The books call for 74 ft lbs of torque with no mention of thread locker or anti-seez. 74 lbs torque sounds a little high to me, since the bolt goes to an aluminum threaded bellhousing. It also seems to me that since it is a steel bolt going to aluminum that it should have something on it. Clean mounting pad. Inspect bolt holes in aperture for thread sealant used on OEM bolts. Clean these internal threads with wire brush to clear the material. Remove shop towel. 5. Check transmission for proper PTO driver gear and location. Do not place anything in or near PTO opening while the engine is running.

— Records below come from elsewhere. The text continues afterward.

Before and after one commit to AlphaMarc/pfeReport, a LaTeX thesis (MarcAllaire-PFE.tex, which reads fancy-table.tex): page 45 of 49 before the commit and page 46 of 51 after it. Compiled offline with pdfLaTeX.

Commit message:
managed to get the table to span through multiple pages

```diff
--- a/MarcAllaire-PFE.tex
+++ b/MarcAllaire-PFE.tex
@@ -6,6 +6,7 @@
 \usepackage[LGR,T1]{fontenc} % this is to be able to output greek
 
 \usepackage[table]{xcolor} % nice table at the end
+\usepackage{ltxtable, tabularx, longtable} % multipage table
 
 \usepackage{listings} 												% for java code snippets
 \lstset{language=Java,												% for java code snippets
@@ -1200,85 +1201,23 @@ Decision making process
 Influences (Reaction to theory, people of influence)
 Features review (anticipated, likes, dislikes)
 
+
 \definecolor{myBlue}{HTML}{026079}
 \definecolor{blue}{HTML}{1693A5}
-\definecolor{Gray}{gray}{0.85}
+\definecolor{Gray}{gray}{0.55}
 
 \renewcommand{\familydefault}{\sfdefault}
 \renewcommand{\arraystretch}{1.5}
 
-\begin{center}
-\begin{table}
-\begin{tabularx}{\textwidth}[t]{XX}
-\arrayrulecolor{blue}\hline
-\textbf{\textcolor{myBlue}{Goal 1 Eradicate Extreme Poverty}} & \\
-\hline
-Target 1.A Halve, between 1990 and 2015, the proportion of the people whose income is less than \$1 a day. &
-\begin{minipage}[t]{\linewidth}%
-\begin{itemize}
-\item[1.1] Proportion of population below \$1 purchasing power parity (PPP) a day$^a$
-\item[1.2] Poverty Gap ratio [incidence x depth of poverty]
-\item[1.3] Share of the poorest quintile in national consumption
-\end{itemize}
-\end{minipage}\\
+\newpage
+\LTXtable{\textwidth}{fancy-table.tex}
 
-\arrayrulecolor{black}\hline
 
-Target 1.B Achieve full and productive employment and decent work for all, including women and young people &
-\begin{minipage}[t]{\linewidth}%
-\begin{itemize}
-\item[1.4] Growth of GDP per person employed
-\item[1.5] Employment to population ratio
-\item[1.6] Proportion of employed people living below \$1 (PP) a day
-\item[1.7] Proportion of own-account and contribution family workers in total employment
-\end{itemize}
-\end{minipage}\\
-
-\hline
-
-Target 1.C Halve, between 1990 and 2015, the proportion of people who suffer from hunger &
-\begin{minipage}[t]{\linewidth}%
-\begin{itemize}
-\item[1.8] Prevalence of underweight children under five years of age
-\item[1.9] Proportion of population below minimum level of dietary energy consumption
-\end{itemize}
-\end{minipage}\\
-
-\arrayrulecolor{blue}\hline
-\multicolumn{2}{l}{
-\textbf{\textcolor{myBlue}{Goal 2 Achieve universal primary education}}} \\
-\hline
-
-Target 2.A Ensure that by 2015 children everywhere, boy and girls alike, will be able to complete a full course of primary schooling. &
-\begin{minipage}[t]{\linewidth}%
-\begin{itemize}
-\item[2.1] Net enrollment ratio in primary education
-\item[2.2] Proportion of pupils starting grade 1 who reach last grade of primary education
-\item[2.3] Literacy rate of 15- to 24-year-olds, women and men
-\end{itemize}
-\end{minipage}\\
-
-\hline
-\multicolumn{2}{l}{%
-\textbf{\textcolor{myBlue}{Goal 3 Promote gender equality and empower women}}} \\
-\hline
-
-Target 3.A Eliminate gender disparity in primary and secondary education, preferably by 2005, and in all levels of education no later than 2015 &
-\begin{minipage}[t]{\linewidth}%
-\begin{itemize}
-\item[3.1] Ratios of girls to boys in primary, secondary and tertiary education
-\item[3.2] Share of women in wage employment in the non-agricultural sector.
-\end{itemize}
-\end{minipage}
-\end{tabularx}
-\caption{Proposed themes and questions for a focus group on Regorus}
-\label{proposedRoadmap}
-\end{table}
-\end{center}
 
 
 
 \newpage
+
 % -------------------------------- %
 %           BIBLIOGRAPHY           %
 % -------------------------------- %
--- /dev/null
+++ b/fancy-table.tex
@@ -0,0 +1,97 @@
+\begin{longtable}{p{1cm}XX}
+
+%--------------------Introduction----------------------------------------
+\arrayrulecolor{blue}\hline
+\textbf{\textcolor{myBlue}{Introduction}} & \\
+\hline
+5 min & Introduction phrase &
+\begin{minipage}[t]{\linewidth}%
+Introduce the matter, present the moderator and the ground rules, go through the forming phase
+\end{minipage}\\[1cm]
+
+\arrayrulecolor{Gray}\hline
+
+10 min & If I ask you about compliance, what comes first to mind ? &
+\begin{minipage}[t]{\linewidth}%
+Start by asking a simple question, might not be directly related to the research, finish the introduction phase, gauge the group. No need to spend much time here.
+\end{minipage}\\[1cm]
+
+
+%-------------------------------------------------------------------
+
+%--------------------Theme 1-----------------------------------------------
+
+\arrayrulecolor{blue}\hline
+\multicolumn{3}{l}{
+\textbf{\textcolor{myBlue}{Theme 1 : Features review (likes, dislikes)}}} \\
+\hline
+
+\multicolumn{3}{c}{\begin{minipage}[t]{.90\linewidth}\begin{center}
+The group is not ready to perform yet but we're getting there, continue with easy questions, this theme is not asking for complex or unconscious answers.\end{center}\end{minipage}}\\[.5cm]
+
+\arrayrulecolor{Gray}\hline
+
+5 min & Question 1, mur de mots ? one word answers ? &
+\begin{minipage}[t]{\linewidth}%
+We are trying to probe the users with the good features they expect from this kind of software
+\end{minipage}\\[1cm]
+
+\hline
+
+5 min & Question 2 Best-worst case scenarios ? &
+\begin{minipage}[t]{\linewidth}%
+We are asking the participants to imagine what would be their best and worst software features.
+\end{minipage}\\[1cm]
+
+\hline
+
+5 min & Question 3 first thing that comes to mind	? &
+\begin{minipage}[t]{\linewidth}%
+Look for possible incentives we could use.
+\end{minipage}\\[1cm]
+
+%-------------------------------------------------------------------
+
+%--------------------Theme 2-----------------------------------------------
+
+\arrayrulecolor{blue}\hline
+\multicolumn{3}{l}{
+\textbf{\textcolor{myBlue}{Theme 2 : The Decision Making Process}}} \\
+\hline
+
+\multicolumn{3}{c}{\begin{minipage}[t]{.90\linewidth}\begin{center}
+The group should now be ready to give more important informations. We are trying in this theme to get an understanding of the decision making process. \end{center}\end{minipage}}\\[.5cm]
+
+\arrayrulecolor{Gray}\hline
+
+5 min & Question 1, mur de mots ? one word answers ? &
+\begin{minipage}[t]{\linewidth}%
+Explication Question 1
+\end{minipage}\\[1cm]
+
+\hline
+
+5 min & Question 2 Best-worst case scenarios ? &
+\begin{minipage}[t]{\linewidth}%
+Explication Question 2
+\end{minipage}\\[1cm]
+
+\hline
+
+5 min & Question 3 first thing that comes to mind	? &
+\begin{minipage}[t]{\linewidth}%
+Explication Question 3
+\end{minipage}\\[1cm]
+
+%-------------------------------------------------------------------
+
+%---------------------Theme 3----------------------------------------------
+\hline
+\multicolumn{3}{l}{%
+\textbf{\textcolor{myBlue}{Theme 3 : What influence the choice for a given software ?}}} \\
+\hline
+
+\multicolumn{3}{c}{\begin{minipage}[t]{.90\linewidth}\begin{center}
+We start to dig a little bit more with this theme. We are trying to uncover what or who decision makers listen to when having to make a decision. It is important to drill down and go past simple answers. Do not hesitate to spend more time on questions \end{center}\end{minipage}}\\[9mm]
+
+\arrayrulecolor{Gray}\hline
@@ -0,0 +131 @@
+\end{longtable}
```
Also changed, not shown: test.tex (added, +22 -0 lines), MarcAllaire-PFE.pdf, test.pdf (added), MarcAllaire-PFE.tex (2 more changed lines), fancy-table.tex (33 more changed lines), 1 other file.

Be sure not to use too much sealant as it will ooze into the bolt holes and will cause the bolts to not torque correctly. If you get sealant in the holes, you will need to clean it out with brake cleaner and an air nozzle or with a tap. Torque the case bolts in a criss-cross pattern to 55 ft. lbs. be sure to use threadlocker.
CDI Torque Wrenches and Temperature Ranges. CDI click-style ("clicker") torque wrenches: Avoid storing CDI clickers below 32 degrees Fahrenheit and above 120 degrees Fahrenheit. When a wrench is stored below freezing, you run the risk of developing condensation that can cause the internals to rust, affecting the accuracy and performance of the tool.